Record extracts

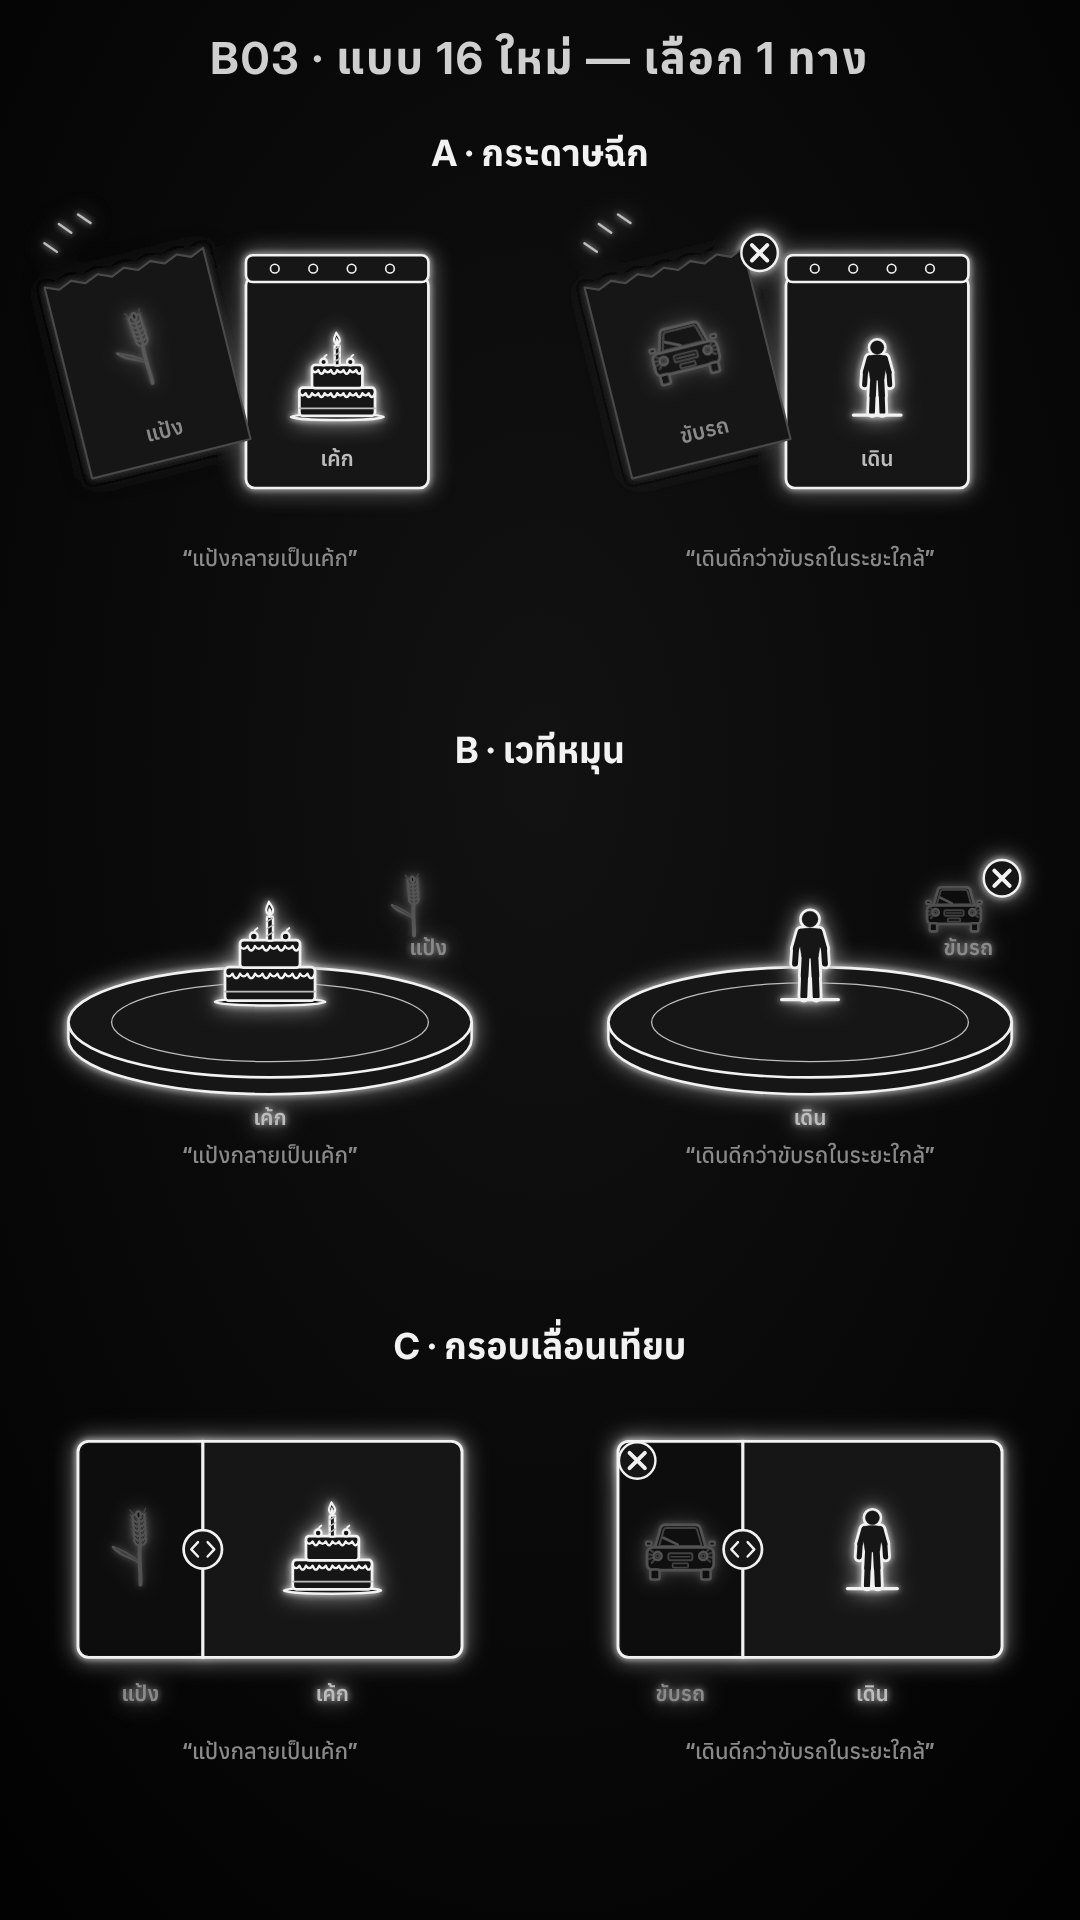
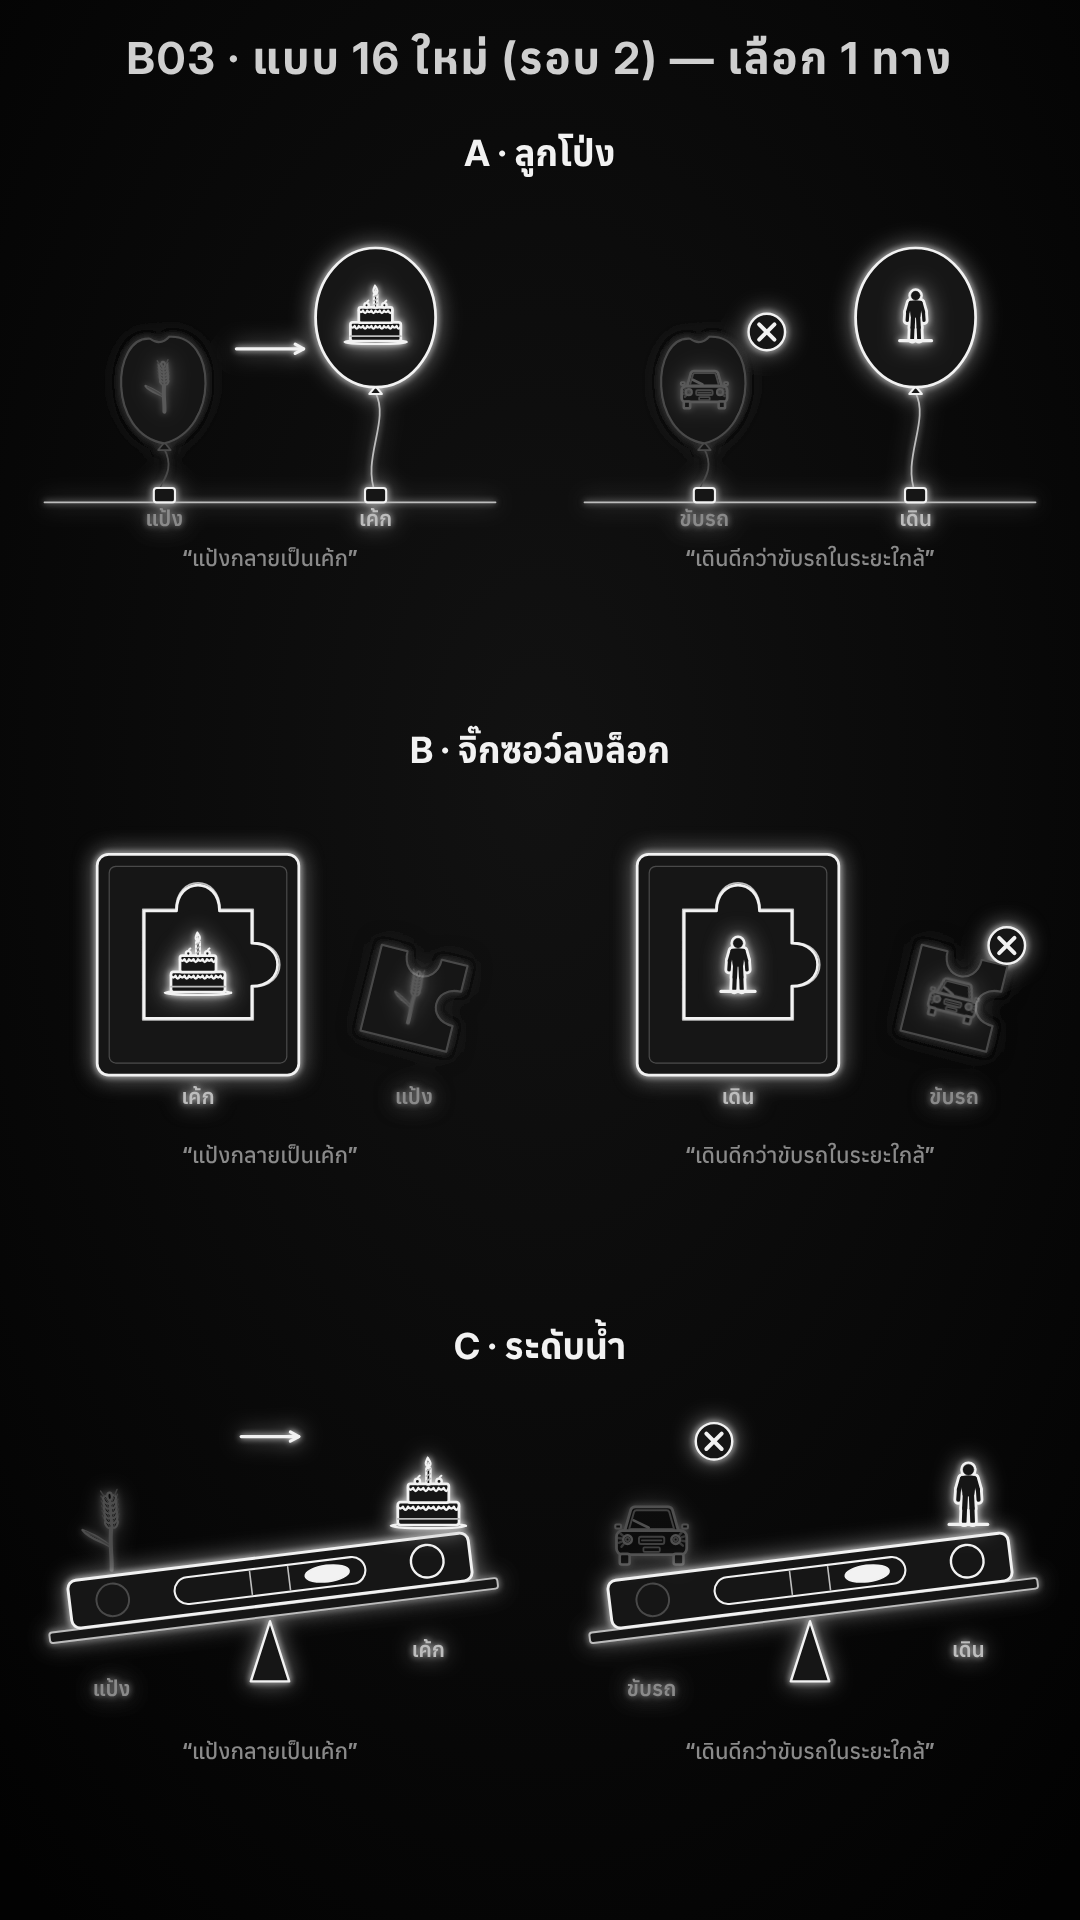
glow-line-motion: B03 design 16 — second round of options (balloons / puzzle / spirit level)
Claude-Session: https://claude.ai/code/session_01S8EfU7fAEGeBWyNc1CqSTP

diff --git a/.claude/skills/glow-line-motion/examples/b03/b03.js b/.claude/skills/glow-line-motion/examples/b03/b03.js
@@ -368,53 +368,65 @@
     icon(d.a.icon, 0, -190, 120, c, .1, { dimTo: .35, dimAt: H - .4 }); icon(d.b.icon, 0, 140, 140, c, H - .15, { punch: true });
   }, d => d.mode === 'change');
 
-  /* 16 alternatives (user: "16 Redesign ใหม่", 2026-11-13) — all take versus AND change; kept outside V until the user picks one */
+  /* 16 alternatives, round 2 (user: "16 Redesign มาใหม่อีก", 2026-11-13; turned down tear pad / turntable / compare frame) —
+     all take versus AND change; kept outside V until the user picks one */
   const ALT16 = [];
   const alt = (id, th, build) => ALT16.push({ id, th, build });
 
-  /* 16a ── TEAR PAD: the top page (the loser / "before") is torn off and flies away; the winner / "after" is the page left on the pad */
-  alt('pad', 'กระดาษฉีก', (d, c) => {
-    const T = st(d), keep = T.win || 'b', torn = keep === 'a' ? 'b' : 'a', px = -255, py = -10, pr = -14;
+  /* 16a ── BALLOONS: each side floats in a balloon tied to the ground — the winner (or more) floats high and full, the loser hangs low and limp */
+  alt('balloons', 'ลูกโป่ง', (d, c) => {
+    const T = st(d), X = { a: -220, b: 220 }, Y = s => 150 - T.amt(s) * 300, full = s => s !== T.lose;
     art(c, p => {
-      p.rect(-50, -190, 380, 440, Object.assign({ rx: 18 }, F(3.4)));
-      p.rect(-50, -235, 380, 56, Object.assign({ rx: 14 }, F(3.2))); [10, 90, 170, 250].forEach(x => p.circle(x, -207, 9, W(2)));
-      if (d[keep].label) txt(p, d[keep].label, 140, 205, { maxW: 320 });
-      const tp = sub(p, { transform: `rotate(${pr} ${px} ${py})` });
-      const zz = []; for (let k = 0; k <= 12; k++) zz.push([px - 170 + k * 340 / 12, py - 205 + (k % 2 ? 12 : 0)]);
-      tp.path(`M ${px - 170} ${py + 205} L ${px - 170} ${py - 205} ` + zz.map(([x, y]) => `L ${f1(x)} ${f1(y)}`).join(' ') + ` L ${px + 170} ${py + 205} Z`, T.win ? { fill: C.fill, sw: 2.6, stroke: C.rule } : F(3.2));
-      if (d[torn].label) txt(tp, d[torn].label, px, py + 160, { maxW: 280, color: T.win ? C.mute : C.soft });
-      [[-470, -260], [-440, -300], [-400, -320]].forEach(([x, y]) => p.line(x, y, x + 26, y + 18, { sw: 3, stroke: C.soft }));
-      marks(p, d, { [keep]: [320, -170], [torn]: [px + 150, py - 230] });
+      p.line(-470, 280, 470, 280, { sw: 2, stroke: C.soft });
+      ['a', 'b'].forEach(s => { const x = X[s], y = Y(s), rx = full(s) ? 125 : 100, ry = full(s) ? 145 : 112, by = y + ry;
+        p.path(`M ${x} ${f1(by + 12)} C ${x + 30} ${f1(by + 70)}, ${x - 30} ${f1((by + 280) / 2 + 30)}, ${x} 262`, { sw: 2.2, stroke: full(s) ? C.soft : C.rule });
+        p.rect(x - 22, 250, 44, 30, Object.assign({ rx: 6 }, F(2.6)));
+        p.path(`M ${x - 13} ${f1(by + 14)} L ${x} ${f1(by - 2)} L ${x + 13} ${f1(by + 14)} Z`, full(s) ? F(2.6) : { fill: C.fill, sw: 2, stroke: C.rule });
+        if (full(s)) p.ellipse(x, y, rx, ry, F(3.4));
+        else p.path(`M ${x} ${f1(by)} C ${x - 120} ${f1(by - 20)}, ${x - 110} ${f1(y - ry)}, ${x - 30} ${f1(y - ry + 6)} Q ${x - 8} ${f1(y - ry + 22)} ${x + 10} ${f1(y - ry + 2)} C ${x + 110} ${f1(y - ry - 4)}, ${x + 115} ${f1(by - 30)}, ${x} ${f1(by)} Z`, { fill: C.fill, sw: 2.6, stroke: C.rule });
+        if (d[s].label) txt(p, d[s].label, x, 330, { maxW: 300, color: full(s) ? C.soft : C.mute }); });
+      if (T.change) arrow(p, -70, -40, 70, -40, 4, 0);
+      marks(p, d, { a: [X.a + 130, Y('a') - 120], b: [X.b + 130, Y('b') - 120] });
     });
-    icon(d[keep].icon, 140, 20, 210, c, .1);
-    icon(d[torn].icon, px, py - 30, 160, c, .1, { dimTo: T.win ? .3 : 1, keys: { r: [[0, pr]] }, pivot: [px, py] });
+    ['a', 'b'].forEach(s => icon(d[s].icon, X[s], Y(s) - 4, full(s) ? 140 : 110, c, .1, { dimTo: T.dim(s) }));
   });
 
-  /* 16b ── TURNTABLE: a round stage turns — the winner / "after" comes round to the front and big, the other goes to the back, small and faint */
-  alt('stage', 'เวทีหมุน', (d, c) => {
-    const T = st(d), front = T.win || (T.change ? 'b' : null), back = front ? (front === 'a' ? 'b' : 'a') : null;
+  /* 16b ── PUZZLE: a board with one empty slot — the winner's piece (or the "after") clicks into it; the other piece doesn't fit and lies aside */
+  const piece = (q, x, y, z, inward, st2) => { const h = z / 2, t = z * .2, k = inward ? -1 : 1;
+    q.path(`M ${x - h} ${y - h} L ${x - t} ${y - h} C ${x - t} ${y - h - k * t * 1.6}, ${x + t} ${y - h - k * t * 1.6}, ${x + t} ${y - h} L ${x + h} ${y - h} L ${x + h} ${y - t} C ${x + h + k * t * 1.6} ${y - t}, ${x + h + k * t * 1.6} ${y + t}, ${x + h} ${y + t} L ${x + h} ${y + h} L ${x - h} ${y + h} Z`, st2); };
+  alt('puzzle', 'จิ๊กซอว์ลงล็อก', (d, c) => {
+    const T = st(d), win = T.win, lose = T.lose, bx = -150, Z = 230, rot = 14, LX = 300, LY = 70;
     art(c, p => {
-      p.path('M -420 120 L -420 155 A 420 115 0 0 0 420 155 L 420 120', F(3.2)); p.ellipse(0, 120, 420, 115, F(3.4)); p.ellipse(0, 120, 330, 82, { sw: 1.6, stroke: C.soft });
-      if (front) { if (d[front].label) txt(p, d[front].label, 0, 335, { maxW: 360 }); if (d[back].label) txt(p, d[back].label, 330, -20, { maxW: 200, color: C.mute }); }
-      else ['a', 'b'].forEach(s => d[s].label && txt(p, d[s].label, s === 'a' ? -200 : 200, 335, { maxW: 300 }));
-      marks(p, d, front ? { [front]: [150, -250], [back]: [400, -180] } : {});
+      p.rect(bx - 210, -230, 420, 460, Object.assign({ rx: 24 }, F(3.4))); p.rect(bx - 185, -205, 370, 410, { rx: 14, sw: 1.6, stroke: C.rule });
+      piece(p, bx, 0, Z, false, { fill: '#0b0b0b', sw: 2.2, stroke: C.soft, 'stroke-dasharray': '10 9' });
+      if (win) { piece(p, bx, 0, Z - 6, false, F(3.4)); if (d[win].label) txt(p, d[win].label, bx, 290, { maxW: 380 });
+        const g = sub(p, { transform: `rotate(${rot} ${LX} ${LY})` }); piece(g, LX, LY, Z * .8, true, { fill: C.fill, sw: 2.6, stroke: C.rule });
+        if (d[lose].label) txt(p, d[lose].label, LX, 290, { maxW: 260, color: C.mute }); }
+      else ['a', 'b'].forEach((s, k) => { const y = k ? 150 : -140; piece(p, LX, y, Z * .68, false, F(3)); if (d[s].label) txt(p, d[s].label, LX + 130, y + 12, { anchor: 'start', maxW: 110 }); });
+      marks(p, d, win ? { [win]: [bx + 150, -150], [lose]: [LX + 110, LY - 110] } : {});
     });
-    if (front) { icon(d[front].icon, 0, -20, 250, c, .1, { punch: true }); icon(d[back].icon, 300, -120, 130, c, .1, { dimTo: .3 }); }
-    else { icon(d.a.icon, -200, 10, 200, c, .1); icon(d.b.icon, 200, 10, 200, c, .1); }
+    if (win) { icon(d[win].icon, bx, 0, 150, c, .1, { punch: true }); icon(d[lose].icon, LX, LY, 115, c, .1, { dimTo: .3, keys: { r: [[0, rot]] }, pivot: [LX, LY] }); }
+    else { icon(d.a.icon, LX, -140, 105, c, .1); icon(d.b.icon, LX, 150, 105, c, .1); }
   });
 
-  /* 16c ── COMPARE FRAME: one picture split by a sliding handle — "before" on the left, "after" on the right; the handle shows more of the winner */
-  alt('compare', 'กรอบเลื่อนเทียบ', (d, c) => {
-    const T = st(d), hx = T.win === 'a' ? 140 : T.win === 'b' ? -140 : 0, L = -400, R = 400, top = -250, bot = 200;
+  /* 16c ── SPIRIT LEVEL: a level with a at one end and b at the other — it tips, and the bubble runs up to the winner's end (centred when undecided) */
+  alt('level', 'ระดับน้ำ', (d, c) => {
+    const T = st(d), tilt = T.win === 'a' ? 7 : T.win === 'b' ? -7 : 0, bx = T.win === 'a' ? -120 : T.win === 'b' ? 120 : 0;
+    const EX = { a: -330, b: 330 }, ey = s => 40 + EX[s] * Math.sin(rad(tilt));
     art(c, p => {
-      p.rect(L, top, R - L, bot - top, Object.assign({ rx: 22 }, F(3.6)));
-      if (T.lose) { const lx = T.lose === 'a'; p.rect(lx ? L + 6 : hx, top + 6, lx ? hx - L - 6 : R - hx - 6, bot - top - 12, { rx: 18, fill: '#0b0b0b', sw: 0, stroke: 'none' }); }
-      p.line(hx, top, hx, bot, W(4)); p.circle(hx, (top + bot) / 2, 40, F(3.4));
-      p.poly([[hx - 10, -40], [hx - 24, -25], [hx - 10, -10]], W(3)); p.poly([[hx + 10, -40], [hx + 24, -25], [hx + 10, -10]], W(3));
-      ['a', 'b'].forEach(s => { if (!d[s].label) return; const cx = s === 'a' ? (L + hx) / 2 : (hx + R) / 2; txt(p, d[s].label, cx, 290, { maxW: 300, color: s === T.lose ? C.mute : C.soft }); });
-      marks(p, d, { a: [L + 40, top + 40], b: [R - 40, top + 40] });
+      const g = sub(p, { transform: `rotate(${tilt} 0 40)` });
+      g.rect(-470, 92, 940, 22, Object.assign({ rx: 6 }, { fill: C.fill, sw: 2.4, stroke: C.soft }));          // the plank it lies on tips with it
+      g.rect(-420, -10, 840, 100, Object.assign({ rx: 18 }, F(3.6)));
+      g.rect(-200, 12, 400, 56, Object.assign({ rx: 28 }, F(2.6)));
+      [-40, 40].forEach(x => g.line(x, 16, x, 64, { sw: 2, stroke: C.soft }));
+      g.ellipse(bx, 40, 46, 17, { fill: C.ink, sw: 2, 'fill-opacity': .2 });
+      ['a', 'b'].forEach(s => g.circle(EX[s], 40, 34, s === T.lose ? { fill: C.fill, sw: 2.4, stroke: C.rule } : F(3)));
+      p.path('M -40 250 L 40 250 L 0 125 Z', F(3));                                                                   // the pivot under the middle
+      if (T.change) arrow(p, -60, -260, 60, -260, 4, 0);
+      ['a', 'b'].forEach(s => d[s].label && txt(p, d[s].label, EX[s], ey(s) + 200, { maxW: 280, color: s === T.lose ? C.mute : C.soft }));
+      marks(p, d, { a: [-200, -250], b: [460, -250] });
     });
-    ['a', 'b'].forEach(s => { const w = s === 'a' ? hx - L : R - hx, cx = s === 'a' ? (L + hx) / 2 : (hx + R) / 2; icon(d[s].icon, cx, -25, Math.min(220, w * .62), c, .1, { dimTo: T.dim(s) }); });
+    ['a', 'b'].forEach(s => icon(d[s].icon, EX[s], ey(s) - 140, 170, c, .1, { dimTo: T.dim(s), punch: s === T.win }));
   });
 
   /* 17 ── BALLOT: both rows come in with empty boxes — on the keyword the winner is ticked, the loser crossed (or "before" struck out) */

diff --git a/.claude/skills/glow-line-motion/examples/b03/alt16.html b/.claude/skills/glow-line-motion/examples/b03/alt16.html
@@ -6,7 +6,7 @@
 GL.run(() => {
   GL.stage();
   const B = GL.cats.B03, D = [B.SAMPLES[15], B.SAMPLES[16]];
-  GL.text('B03 · แบบ 16 ใหม่ — เลือก 1 ทาง', { y: 74, size: 44, ls: 2, color: GL.C.kicker, glow: false });
+  GL.text('B03 · แบบ 16 ใหม่ (รอบ 2) — เลือก 1 ทาง', { y: 74, size: 44, ls: 2, color: GL.C.kicker, glow: false });
   const top = 120, rh = (GL.H - top - 10) / 3, s = .48;
   B.ALT16.forEach((v, r) => {
     const y0 = top + r * rh;

diff --git a/.claude/skills/glow-line-motion/HANDOFF.md b/.claude/skills/glow-line-motion/HANDOFF.md
@@ -82,6 +82,9 @@
 - ผู้ใช้: **"16 Redesign ใหม่"** (hourglass) → เสนอ 3 ทาง `GL.cats.B03.ALT16` (ทุกทางรับทั้ง versus และ change): A pad กระดาษฉีก ·
   B stage เวทีหมุน · C compare กรอบเลื่อนเทียบ — แผ่น `examples/b03/alt16.html`, ภาพ `motion/glow-line-cats/b03/b03-16-options.png` (ยังเป็นภาพนิ่ง).
   **รอผู้ใช้เลือก** → ใส่แทน hourglass ใน `V` + เขียนท่าขยับ + ทำวิดีโอใหม่ (ทางที่เลือกยังไม่มีท่า). ถัดไป: B04.
+- ผู้ใช้: **"16 Redesign มาใหม่อีก"** (ไม่เอา pad / stage / compare) → รอบ 2 `ALT16`: A balloons ลูกโป่ง (ชนะลอยสูงเต็ม แพ้ห้อยต่ำแฟบ) ·
+  B puzzle จิ๊กซอว์ลงล็อก (ชิ้นผู้ชนะลงช่อง ชิ้นแพ้ลิ้นกลับด้าน ใส่ไม่ได้ วางเอียงข้าง) · C level ระดับน้ำ (แผ่นไม้+ระดับเอียง ฟองวิ่งไปฝั่งชนะ)
+  — ภาพ `b03-16-options.png` (เขียนทับรอบแรก). **รอผู้ใช้เลือก.**
 - ผู้ใช้: **"ด้ามจับมันไม่ควรจะเลยเข้าไปในเลนส์"** แล้ว **"ออกแบบแว่นขยายให้ดีกว่านี้"** → `magnifier(q, cx, cy, R, ang)` ใหม่ (b03.js):
   ขอบเลนส์หนาสองชั้น (วงแหวนถมดำ evenodd + เส้นในบาง), คอต่อ (ปลอก + เส้นรอยต่อ), ด้ามมนมีร่องกันลื่น 4 เส้น (อยู่ในขอบด้าม),
   เลนส์ใส ไม่มีแสงสะท้อน; ด้ามเริ่มนอกขอบเลนส์ ไม่ยื่นเข้าไป. ใช้ทั้งแบบมีผู้ชนะ (45°) และยังไม่ตัดสิน (ด้ามลง).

Prompt
From the material above, set down exactly the lines between the line holding "(k % 2 ? 12 : 0)]);" and the line holding "by = y + ry;", inclusive. Include nothing else.

Answer space
-      const zz = []; for (let k = 0; k <= 12; k++) zz.push([px - 170 + k * 340 / 12, py - 205 + (k % 2 ? 12 : 0)]);
-      tp.path(`M ${px - 170} ${py + 205} L ${px - 170} ${py - 205} ` + zz.map(([x, y]) => `L ${f1(x)} ${f1(y)}`).join(' ') + ` L ${px + 170} ${py + 205} Z`, T.win ? { fill: C.fill, sw: 2.6, stroke: C.rule } : F(3.2));
-      if (d[torn].label) txt(tp, d[torn].label, px, py + 160, { maxW: 280, color: T.win ? C.mute : C.soft });
-      [[-470, -260], [-440, -300], [-400, -320]].forEach(([x, y]) => p.line(x, y, x + 26, y + 18, { sw: 3, stroke: C.soft }));
-      marks(p, d, { [keep]: [320, -170], [torn]: [px + 150, py - 230] });
+      p.line(-470, 280, 470, 280, { sw: 2, stroke: C.soft });
+      ['a', 'b'].forEach(s => { const x = X[s], y = Y(s), rx = full(s) ? 125 : 100, ry = full(s) ? 145 : 112, by = y + ry;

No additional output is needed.